━━━━━ Material supplied ━━━━━
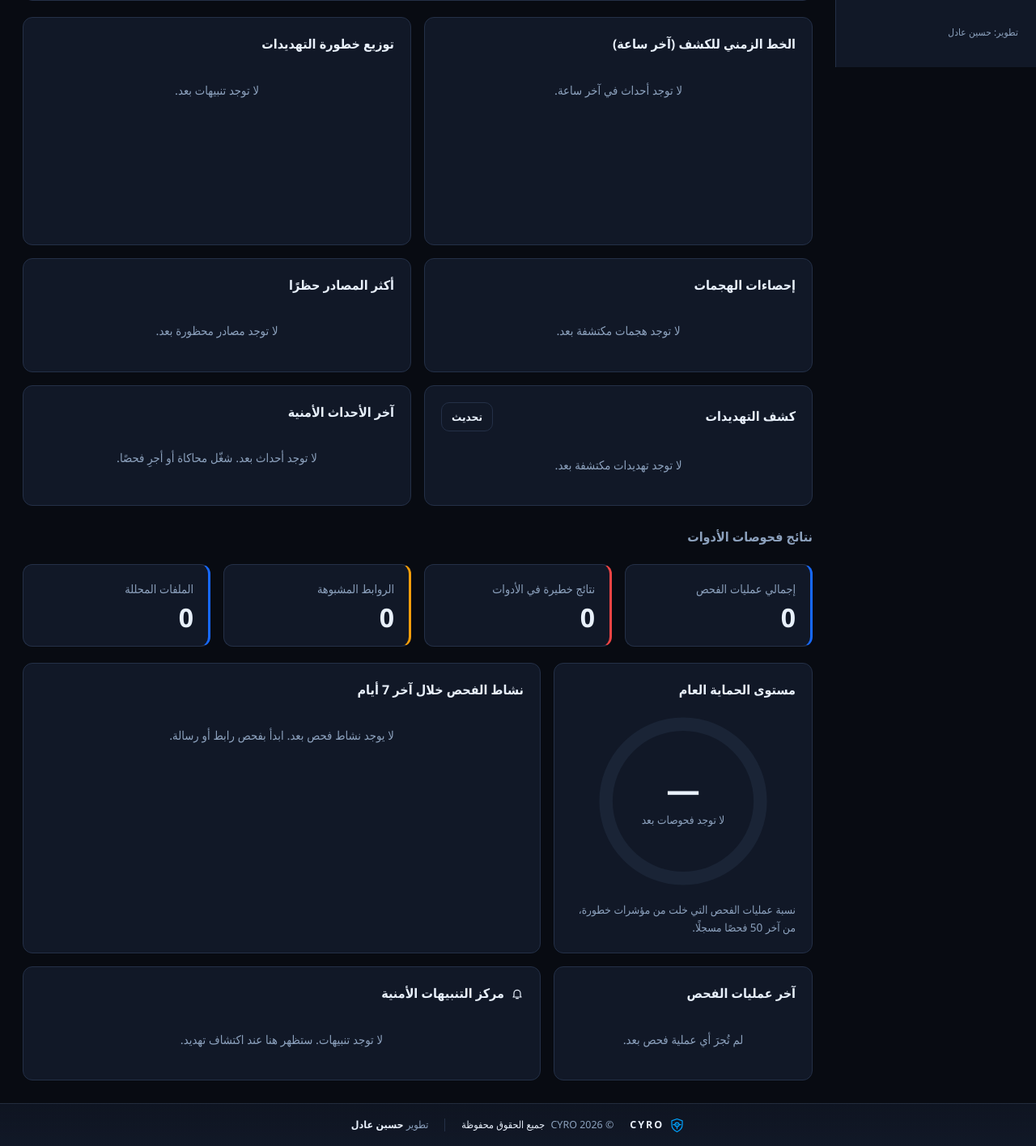
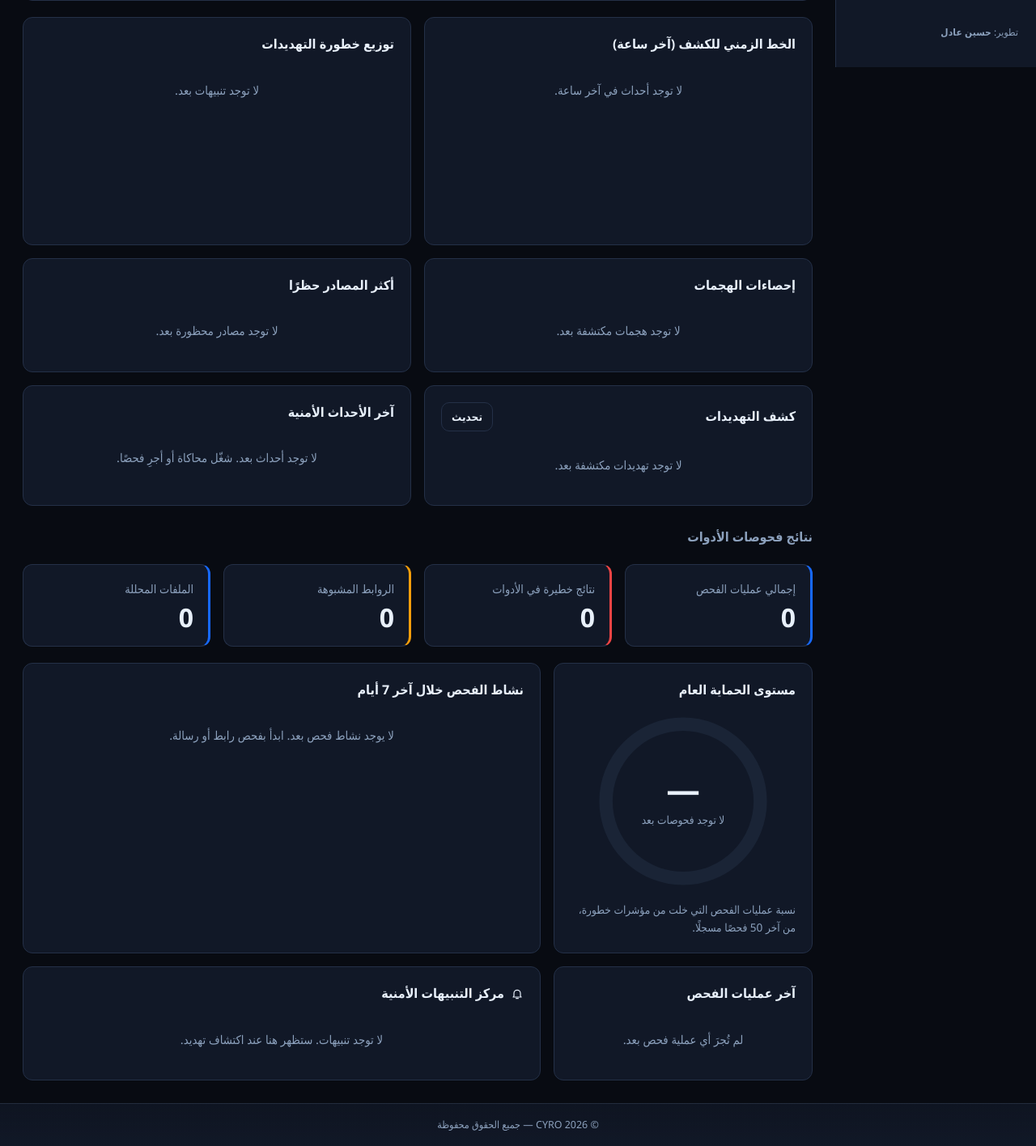
Before and after one commit to hasseensahaeri-ux/CYRO, a Flask app: page / in a window 1280 px wide. Shown: the part 717-2133 px from the top of the page at 81% size. Run offline with Flask 3, Linux system fonts and the light colour scheme; data that the repository does not hold is empty.

Commit message:
Move developer credit into sidebar and simplify footer

```diff
--- a/frontend/templates/base.html
+++ b/frontend/templates/base.html
@@ -51,7 +51,7 @@
       {% endfor %}
     </nav>
     <p class="tagline" data-i18n="tagline"></p>
-    <p class="developer-credit">تطوير: حسين عادل</p>
+    <p class="developer-credit" dir="rtl">تطوير: <strong>حسين عادل</strong></p>
   </aside>
   <div class="scrim" id="scrim"></div>
 
@@ -65,14 +65,8 @@
     <main class="content">{% block content %}{% endblock %}</main>
   </div>
 </div>
-<footer class="site-footer" aria-label="حقوق النشر">
-  <div class="footer-signature">
-    <svg class="footer-mark" aria-hidden="true"><use href="#i-logo"/></svg>
-    <span>CYRO</span>
-  </div>
-  <p class="footer-rights">© 2026 CYRO <span>جميع الحقوق محفوظة</span></p>
-  <span class="footer-divider" aria-hidden="true"></span>
-  <p class="footer-credit">تطوير <strong>حسين عادل</strong></p>
+<footer class="site-footer" aria-label="حقوق النشر" dir="rtl">
+  <span class="footer-rights">© 2026 CYRO — جميع الحقوق محفوظة</span>
 </footer>
 <div class="toasts" id="toasts" role="status" aria-live="polite"></div>
 <script src="{{ url_for('static', filename='js/i18n.js') }}"></script>
```
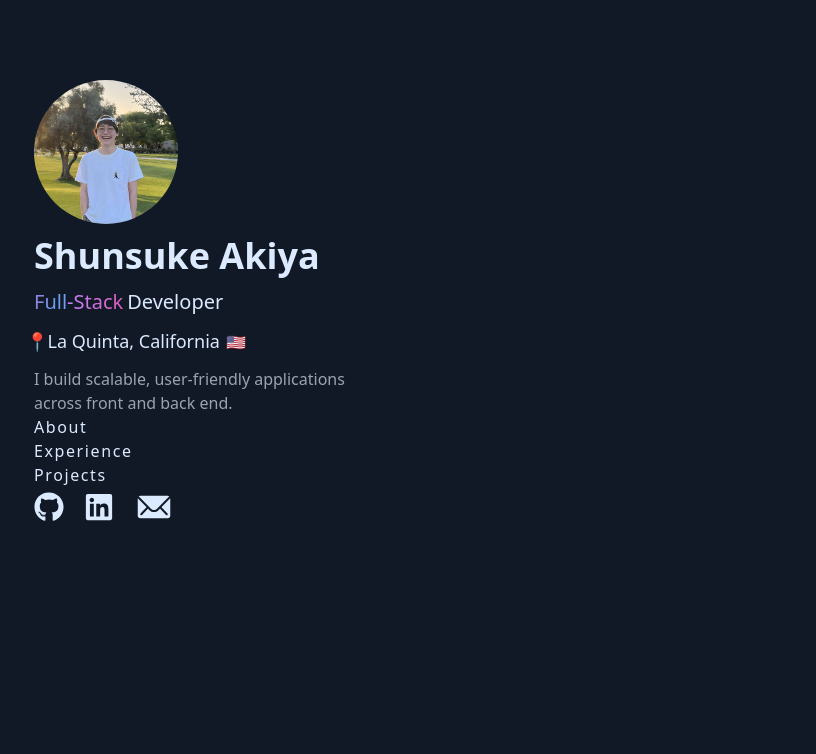
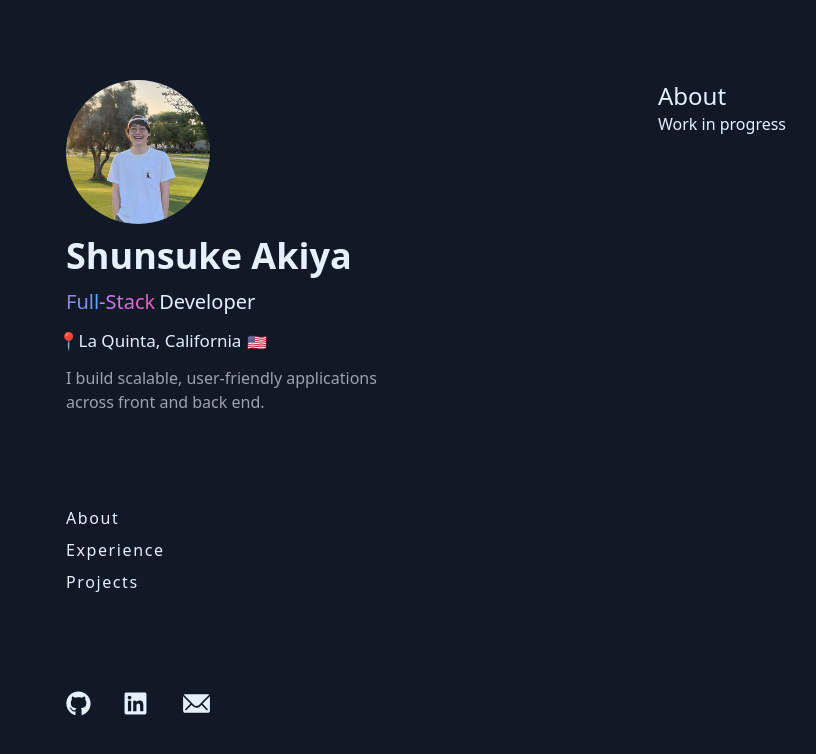
Before and after one commit to shunakiya/portfolio, a React (Vite) app: page / in a window 1280 px wide. Shown: the top 754 px of the page, without its empty margins (30-846 px from the left). Built offline with nearby package versions, Linux system fonts and the light colour scheme.

Commit message:
added spacings to sticky, adding descriptions, color pallete

```diff
--- a/src/App.tsx
+++ b/src/App.tsx
@@ -1,20 +1,33 @@
+import { useState, useEffect } from "react";
 import { FaGithub, FaLinkedin } from "react-icons/fa";
 import { IoIosMail } from "react-icons/io";
 import pfp from "./assets/pfp.png";
 
 export default function App() {
+  const [show, setShow] = useState(false);
+
+  useEffect(() => {
+    const timer = setTimeout(() => {
+      setShow(true);
+    }, 100);
+
+    return () => clearTimeout(timer);
+  }, []);
+
   const writeEmail = () => {
     const mailLink = "mailto:shunakiya@gmail.com";
     window.open(mailLink, "_blank");
   };
 
   return (
-    <div className="mx-auto min-h-screen max-w-screen-xl px-6 py-8 font-sans md:px-12 md:py-20 lg:px-16 lg:py-0">
-      <div className="py-20 h-screen">
-        {/* header */}
-        <div className="sticky flex flex-col">
-          <img src={pfp} className="w-36 h-36 rounded-full mb-3" />
-          <h1 className="text-4xl font-bold">Shunsuke Akiya</h1>
+    <div className="flex flex-row gap-12 mx-auto min-h-screen max-w-screen-xl px-6 py-8 font-sans md:px-12 md:py-20 lg:px-24 lg:py-0">
+      {/* left side info */}
+      <div className="py-20 h-screen sticky flex flex-col w-1/2">
+        <div className="flex flex-col">
+          <div>
+            <img src={pfp} className="w-36 h-36 rounded-full mb-3" />
+            <h1 className="text-4xl font-bold">Shunsuke Akiya</h1>
+          </div>
 
           <div className="mt-3">
             <p className="text-xl font-medium mb-3">
@@ -26,7 +39,7 @@ export default function App() {
             </p>
 
             <div className="flex flex-row">
-              <p className="text-[18px] mb-3 -ml-[8.5px]">
+              <p className="text-[17px] mb-3 -ml-[8.5px]">
                 📍La Quinta, California
               </p>
               <p className="mt-[2px] ml-[6px]">🇺🇸</p>
@@ -40,7 +53,7 @@ export default function App() {
         </div>
 
         {/* nav buttons */}
-        <div className="flex flex-col items-start tracking-widest my-auto">
+        <div className="flex flex-col items-start tracking-widest my-auto gap-2">
           <button>About</button>
 
           <button>Experience</button>
@@ -50,20 +63,26 @@ export default function App() {
 
         {/* socials */}
         <div className="flex items-center bottom-0">
-          <div className="flex space-x-5 items-center">
+          <div className="flex space-x-8 items-center">
             <a href="https://github.com/shunakiya" target="_blank">
-              <FaGithub size={30} />
+              <FaGithub size={25} />
             </a>
 
             <a href="https://linkedin.com/in/shunsuke-akiya/" target="_blank">
-              <FaLinkedin size={30} />
+              <FaLinkedin size={25} />
             </a>
             <button onClick={writeEmail}>
-              <IoIosMail size={40} />
+              <IoIosMail size={33} />
             </button>
           </div>
         </div>
       </div>
+
+      {/* right side info */}
+      <div className="py-20 h-screen flex flex-col">
+        <h1 className="text-2xl">About</h1>
+        <p>Work in progress</p>
+      </div>
     </div>
   );
 }
--- a/src/index.css
+++ b/src/index.css
@@ -7,7 +7,7 @@
   line-height: 1.5;
   font-weight: 400;
 
-  color: #dbeafe;
+  color: #e6f0ff;
   background-color: #111927;
 
   font-synthesis: none;
```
━━━━━
→ **What the task requires**:
Pictures in the records above are not copied; print everything else exactly.

→ **Result**:
Before and after one commit to hasseensahaeri-ux/CYRO, a Flask app: page / in a window 1280 px wide. Shown: the part 717-2133 px from the top of the page at 81% size. Run offline with Flask 3, Linux system fonts and the light colour scheme; data that the repository does not hold is empty.

Commit message:
Move developer credit into sidebar and simplify footer

```diff
--- a/frontend/templates/base.html
+++ b/frontend/templates/base.html
@@ -51,7 +51,7 @@
       {% endfor %}
     </nav>
     <p class="tagline" data-i18n="tagline"></p>
-    <p class="developer-credit">تطوير: حسين عادل</p>
+    <p class="developer-credit" dir="rtl">تطوير: <strong>حسين عادل</strong></p>
   </aside>
   <div class="scrim" id="scrim"></div>
 
@@ -65,14 +65,8 @@
     <main class="content">{% block content %}{% endblock %}</main>
   </div>
 </div>
-<footer class="site-footer" aria-label="حقوق النشر">
-  <div class="footer-signature">
-    <svg class="footer-mark" aria-hidden="true"><use href="#i-logo"/></svg>
-    <span>CYRO</span>
-  </div>
-  <p class="footer-rights">© 2026 CYRO <span>جميع الحقوق محفوظة</span></p>
-  <span class="footer-divider" aria-hidden="true"></span>
-  <p class="footer-credit">تطوير <strong>حسين عادل</strong></p>
+<footer class="site-footer" aria-label="حقوق النشر" dir="rtl">
+  <span class="footer-rights">© 2026 CYRO — جميع الحقوق محفوظة</span>
 </footer>
 <div class="toasts" id="toasts" role="status" aria-live="polite"></div>
 <script src="{{ url_for('static', filename='js/i18n.js') }}"></script>
```
Before and after one commit to shunakiya/portfolio, a React (Vite) app: page / in a window 1280 px wide. Shown: the top 754 px of the page, without its empty margins (30-846 px from the left). Built offline with nearby package versions, Linux system fonts and the light colour scheme.

Commit message:
added spacings to sticky, adding descriptions, color pallete

```diff
--- a/src/App.tsx
+++ b/src/App.tsx
@@ -1,20 +1,33 @@
+import { useState, useEffect } from "react";
 import { FaGithub, FaLinkedin } from "react-icons/fa";
 import { IoIosMail } from "react-icons/io";
 import pfp from "./assets/pfp.png";
 
 export default function App() {
+  const [show, setShow] = useState(false);
+
+  useEffect(() => {
+    const timer = setTimeout(() => {
+      setShow(true);
+    }, 100);
+
+    return () => clearTimeout(timer);
+  }, []);
+
   const writeEmail = () => {
     const mailLink = "mailto:shunakiya@gmail.com";
     window.open(mailLink, "_blank");
   };
 
   return (
-    <div className="mx-auto min-h-screen max-w-screen-xl px-6 py-8 font-sans md:px-12 md:py-20 lg:px-16 lg:py-0">
-      <div className="py-20 h-screen">
-        {/* header */}
-        <div className="sticky flex flex-col">
-          <img src={pfp} className="w-36 h-36 rounded-full mb-3" />
-          <h1 className="text-4xl font-bold">Shunsuke Akiya</h1>
+    <div className="flex flex-row gap-12 mx-auto min-h-screen max-w-screen-xl px-6 py-8 font-sans md:px-12 md:py-20 lg:px-24 lg:py-0">
+      {/* left side info */}
+      <div className="py-20 h-screen sticky flex flex-col w-1/2">
+        <div className="flex flex-col">
+          <div>
+            <img src={pfp} className="w-36 h-36 rounded-full mb-3" />
+            <h1 className="text-4xl font-bold">Shunsuke Akiya</h1>
+          </div>
 
           <div className="mt-3">
             <p className="text-xl font-medium mb-3">
@@ -26,7 +39,7 @@ export default function App() {
             </p>
 
             <div className="flex flex-row">
-              <p className="text-[18px] mb-3 -ml-[8.5px]">
+              <p className="text-[17px] mb-3 -ml-[8.5px]">
                 📍La Quinta, California
               </p>
               <p className="mt-[2px] ml-[6px]">🇺🇸</p>
@@ -40,7 +53,7 @@ export default function App() {
         </div>
 
         {/* nav buttons */}
-        <div className="flex flex-col items-start tracking-widest my-auto">
+        <div className="flex flex-col items-start tracking-widest my-auto gap-2">
           <button>About</button>
 
           <button>Experience</button>
@@ -50,20 +63,26 @@ export default function App() {
 
         {/* socials */}
         <div className="flex items-center bottom-0">
-          <div className="flex space-x-5 items-center">
+          <div className="flex space-x-8 items-center">
             <a href="https://github.com/shunakiya" target="_blank">
-              <FaGithub size={30} />
+              <FaGithub size={25} />
             </a>
 
             <a href="https://linkedin.com/in/shunsuke-akiya/" target="_blank">
-              <FaLinkedin size={30} />
+              <FaLinkedin size={25} />
             </a>
             <button onClick={writeEmail}>
-              <IoIosMail size={40} />
+              <IoIosMail size={33} />
             </button>
           </div>
         </div>
       </div>
+
+      {/* right side info */}
+      <div className="py-20 h-screen flex flex-col">
+        <h1 className="text-2xl">About</h1>
+        <p>Work in progress</p>
+      </div>
     </div>
   );
 }
--- a/src/index.css
+++ b/src/index.css
@@ -7,7 +7,7 @@
   line-height: 1.5;
   font-weight: 400;
 
-  color: #dbeafe;
+  color: #e6f0ff;
   background-color: #111927;
 
   font-synthesis: none;
```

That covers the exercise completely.